Like the earlier integrity provisions, the Ineligibility and Suspension Policy permits the GoC to enter into contracts with a supplier even if it has been convicted of one of the enumerated offenses where to do so is in  the public interest. This is known as the Public Interest Exemption (“PIE”) and it allows an otherwise ineligible supplier to receive contracts in cases where there is a pressing emergency, the supplier is the only party capable of performing the work, the contract is necessary to ensure sufficient stockpiles or where not entering into the contract would adversely impact the health, national security, safety, or economic or financial well-being of  the people of Canada, or the functioning of the public service. If the PIE is invoked, the supplier will be required to enter into an Administrative Agreement. This exemption will apply only to the urgently undertaken contract in question and will not constitute a waiver of debarment or suspension for other contracts.

k) Registrar of the Ineligibility and Suspension List

The Ineligibility and Suspension Policy will create a position within PWGSC to act as Registrar of the Ineligibility and Suspension List. The Registrar will include on the List the names of all persons and companies who are ineligible to receive government contracts. Importantly, if a supplier intends to use a subcontractor, the supplier is required to make enquiries of the Registrar to ensure  it is not dealing with an ineligible party. This requirement is very important, and one that must be followed by all general contractors, to ensure they do not become ineligible through the inadvertent hiring or an ineligible person or contractor.

The List can be accessed at: http://www.tpsgc-pwgsc.gc.ca/ci-if/four-inel-eng.html. Currently, there are no company names on the List.

If the subcontractor is a person, the supplier must get the person’s consent permitting disclosure of information to the supplier about whether the person is ineligible to receive a contract.

Concluding Remarks
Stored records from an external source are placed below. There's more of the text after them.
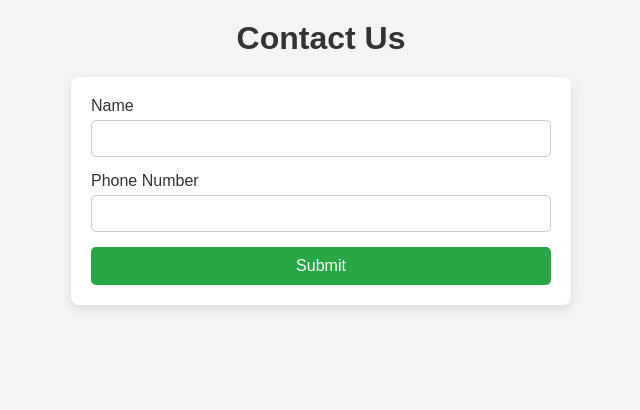
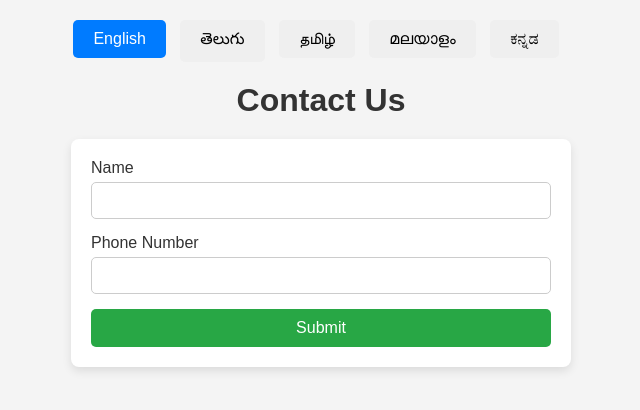
Before and after one commit to ArainItTech/contact-form, a website: page public/index.html in a window 1280 px wide. Shown: the whole page, without its empty margins (319-959 px from the left). Drawn offline with Linux system fonts and the light colour scheme.

Commit message:
translate

```diff
--- a/public/index.html
+++ b/public/index.html
@@ -24,6 +24,25 @@
             text-align: center;
             color: #333;
             margin-bottom: 20px;
+        }
+
+        .language-buttons {
+            text-align: center;
+            margin-bottom: 20px;
+        }
+
+        .language-buttons button {
+            padding: 10px 20px;
+            margin-right: 10px;
+            border: none;
+            border-radius: 5px;
+            cursor: pointer;
+            font-size: 16px;
+        }
+
+        .language-buttons .active {
+            background-color: #007bff;
+            color: white;
         }
 
         .contact-form {
@@ -80,17 +99,26 @@
 </head>
 
 <body>
-    <h1>Contact Us</h1>
+    <!-- Language Selection Buttons -->
+    <div class="language-buttons">
+        <button id="btn-en" class="active" onclick="setLanguage('en')">English</button>
+        <button id="btn-ap" onclick="setLanguage('ap')">తెలుగు</button>
+        <button id="btn-tn" onclick="setLanguage('tn')">தமிழ்</button>
+        <button id="btn-kl" onclick="setLanguage('kl')">മലയാളം</button>
+        <button id="btn-ka" onclick="setLanguage('ka')">ಕನ್ನಡ</button>
+    </div>
+
+    <h1 id="contactHeading">Contact Us</h1>
     <div class="contact-form">
         <form id="contactForm">
             <div class="form-group">
-                <label for="name">Name</label>
+                <label for="name" id="nameLabel">Name</label>
                 <input type="text" id="name" name="name" required>
                 <p id="nameError" class="error-message"></p>
             </div>
 
             <div class="form-group">
-                <label for="phone">Phone Number</label>
+                <label for="phone" id="phoneLabel">Phone Number</label>
                 <input type="tel" id="phone" name="phone" required>
                 <p id="phoneError" class="error-message"></p>
             </div>
@@ -100,6 +128,59 @@
     </div>
 
     <script>
+        // Set default language to English
+        let currentLanguage = 'en';
+
+        const labels = {
+            en: {
+                heading: "Contact Us",
+                name: "Name",
+                phone: "Phone Number"
+            },
+            kl: {  // Malayalam
+                heading: "ഞങ്ങളെ ബന്ധപ്പെടുക",
+                name: "പേര്",
+                phone: "ഫോൺ നമ്പർ"
+            },
+            ap: {  // Telugu
+                heading: "మమ్మల్ని సంప్రదించండి",
+                name: "పేరు",
+                phone: "ఫోన్ నంబర్"
+            },
+            ka: {  // Kannada
+                heading: "ನಮ್ಮನ್ನು ಸಂಪರ್ಕಿಸಿ",
+                name: "ಹೆಸರು",
+                phone: "ದೂರವಾಣಿ ಸಂಖ್ಯೆ"
+            },
+            tn: {  // Tamil
+                heading: "எங்களை தொடர்பு கொள்ளுங்கள்",
+                name: "பெயர்",
+                phone: "தொலைபேசி எண்"
+            },
+            hi: {  // Hindi
+                heading: "संपर्क करें",
+                name: "नाम",
+                phone: "फ़ोन नंबर"
+            }
+        };
+
+
+        // Function to change the language
+        function setLanguage(language) {
+            currentLanguage = language;
+            document.getElementById('contactHeading').textContent = labels[language].heading;
+            document.getElementById('nameLabel').textContent = labels[language].name;
+            document.getElementById('phoneLabel').textContent = labels[language].phone;
+
+            // Update button styles
+            document.getElementById('btn-en').classList.remove('active');
+            document.getElementById('btn-ap').classList.remove('active');
+            document.getElementById('btn-ka').classList.remove('active');
+            document.getElementById('btn-kl').classList.remove('active');
+            document.getElementById('btn-tn').classList.remove('active');
+            document.getElementById(`btn-${language}`).classList.add('active');
+        }
+
         document.getElementById('contactForm').addEventListener('submit', function (event) {
             event.preventDefault();
 
@@ -118,6 +199,9 @@
                 alert('Error: ' + error);
             });
         });
+
+        // Set the default language to English on page load
+        setLanguage('en');
     </script>
 </body>
 
```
These changes require the attention of all federal contractors. The new provisions in some ways mitigate the harshness of the previous integrity regime, but in other ways impose new obstacles for companies selling to the federal government. Knowing how these provisions can affect your company is crucial. Adherence to high ethical standards is important not only to ensure compliance with the law, but also to ensure suppliers are not cut off from federal contracts, which for some suppliers is the blood that keeps them alive.

The Ineligibility and Suspension Policy and associated documents can be found at: http://www.tpsgc-pwgsc.gc.ca/ci-if/ci-if-eng.html.

Other Author

Gerry Stobo


International Trade and Investment